Residents Support County Parks at Council Meeting
More than 60 attended the county council meeting Tuesday, with 10 speaking about the parks.
Although the possible closure of 23 county parks and facilities wasn't on the St. Louis County Council's agenda on Tuesday, the subject was fresh in the minds of 10 speakers who came to advocate on behalf of the parks.
“Our purpose for speaking tonight is to plead with you to make the 2012 budget cuts fair and equitable across the board,” said Mehlville resident and parks volunteer Bonnie Lorenz. “A family may not be able to afford to go to the show, or a baseball game, but they can go to one of our wonderful 69 parks for free.”
“Don’t let your legacy in office show that you were responsible for closing parks in our great county,” she said.
Before the meeting, County Executive Charlie Dooley made it clear the county would not be selling park land, but needed other solutions for the budget deficit.
“It is my hope that as we move forward, the county council and I come up with some alternatives to make something work,” he said. “The parks are not going anywhere, we’re not going to sell any parks. They’re going to stay in St. Louis County.”
Announced Nov. 1, Dooley’s 2012 budget recommended cuts in several departments, but most noticeably in the Department of Parks and Recreation, which oversees the activities in more than 12,700 acres of land.
Under the proposal, the county’s operating fund of $359.4 million would reflect $10 million in savings, a number Dooley said was a deficit in the budget.
In a move that would save the county $4.376 million, 23 parks would be closed including 17 athletic fields, 6 tennis courts, 12 basketball courts and more than 62 trail miles. In Affton, Ohlendorf County Park and Mathilda-Welmering Park would close.

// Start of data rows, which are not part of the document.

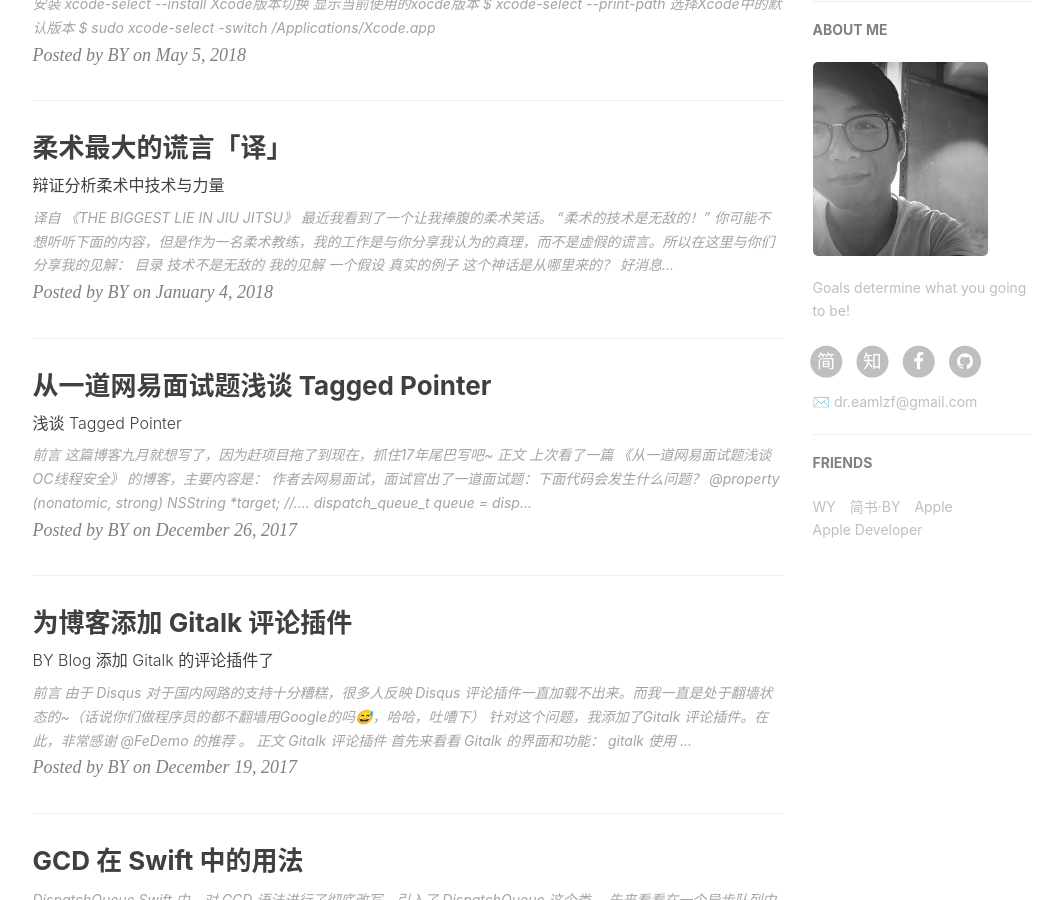
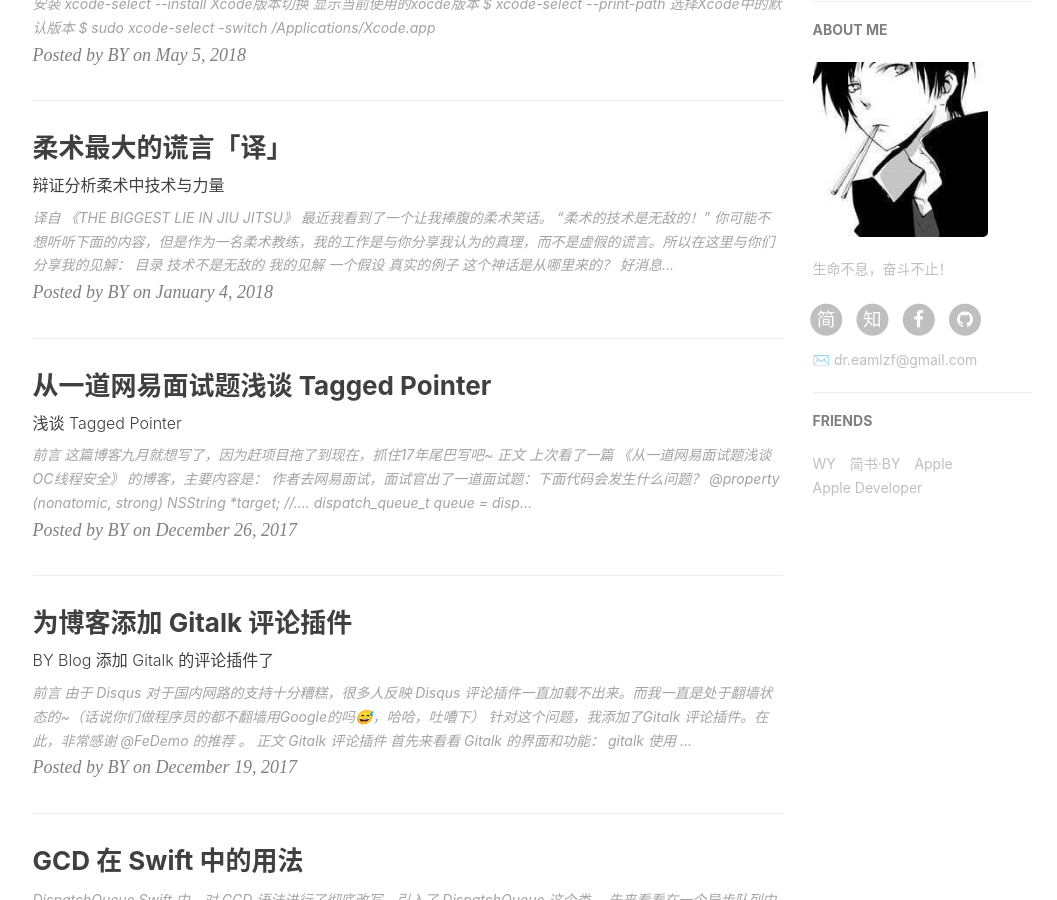
Before and after one commit to zghbyslzf/zghbyslzf.github.io, a Jekyll site: the page built from index.html, in a window 1280 px wide and 900 px high, scrolled down 788 px. Shown: the whole window, without its empty margins (135-1192 px from the left). Built offline with Jekyll 4.4.1, drawn with Linux system fonts in a browser that asks for light colours; nearby versions of some CDN libraries; the list of posts is cut into pages by our own code; comment, search, counter and statistics services are not loaded.

Commit message:
修改侧边栏头像和描述

```diff
--- a/_config.yml
+++ b/_config.yml
@@ -11,8 +11,8 @@
 
 # Sidebar settings
 sidebar: true                           # whether or not using Sidebar.
-sidebar-about-description: "Goals determine what you going to be!"
-sidebar-avatar: /img/about-BY-gentle.jpg      # use absolute URL, seeing it's used in both `/` and `/about/`
+sidebar-about-description: "生命不息，奋斗不止！"
+sidebar-avatar: /img/avatar_m.jpg      # use absolute URL, seeing it's used in both `/` and `/about/`
 
 
 
```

Suson Park and its petting zoo are on the chopping block along with the Kennedy Recreation Complex. No cuts at Jefferson Barracks or Sylvan Springs Park were recommended.
The cuts would also eliminate 133 staff positions, more than 40 of which are full time.
Dooley said he welcomed ideas in the open process and asked residents to pitch solutions.
“You’re talking about a decision that was made from a viewpoint, there were no easy decisions,” he said. “You’ve got to start somewhere, you have to open up dialogue.”
Two residents offered suggestions on how to save the parks.
Kirkwood resident Bob Nelson, who serves on the County Parks Board, called for a 2-cent tax increase in the county parks tax rate. He said residents would not need to vote to raise the tax rate from 5 to 7 cents.
According to his calculations, a house valued at $144,000 (the county’s average value) would cost its owners $6.78 a year with the increase and would fund the parks completely without layoffs or closures.
Nelson also said the Parks Board was not asked for input on how many or what parks were selected for closing, when questioned by Councilwoman Colleen Wasinger.
Ed Golterman, another County resident, had a different suggestion.
“I think any talk of a tax increase of any kind in St. Louis County is unacceptable,” he said. “I think we have a responsibility to create and find revenue flows.”
His solutions included ending the zoo and bike trails tax, freeing up $60 million in the budget to reallocate those funds.
Four representatives from the St. Louis Disc Golf Club attended the meeting in Clayton and shared concerns that two disc golf courses at Sioux Passage and Unger Parks were slated for closure.
Former club president Chris Kinsella said the club’s 540 members held monthly tournaments that bring in teams from all over the country to the area’s parks.
“We are a revenue stream for the parks,” he said. “We’ve raised over $10,000 in the last two years and have invested it back into the disc golf courses in the parks.”
After 10 speakers about the parks, Seventh District County Councilman Gregory Quinn (R-Wildwood) said the county has spent a large amount of time time building up the parks system and “vigorously opposed” the closure of any parks.
“My view is that the proposed budget cuts fall disproportionately on the parks system. I’m not in favor of that,” he said. “We owe it to ourselves and our posterity to maintain these parks and save them. I think we can work that out.”
For the first time in recent history, the County Council has formed a special budget committee to work with the executive on the budget. Headed by Fourth District representative Mike O’Mara (D-North County), the committee will hold a public hearing Nov. 15 at 6:30 p.m. at 41. S. Central Avenue in Clayton.
O’Mara announced Tuesday the committee will include former councilman Richard ‘Skip’ Mange as an independent advisor. Mange advocated for a unsuccessful 2004 tax increase to benefit county parks and served four years on the County Council.
“You have my personal commitment that I will do everything possible and I’ve been vocal thus far, to prevent the closure of any parks,” said County Council Chairman Steve Stenger (D-Affton) “We’re going to all work very hard together to come up with solutions to the issues presented.”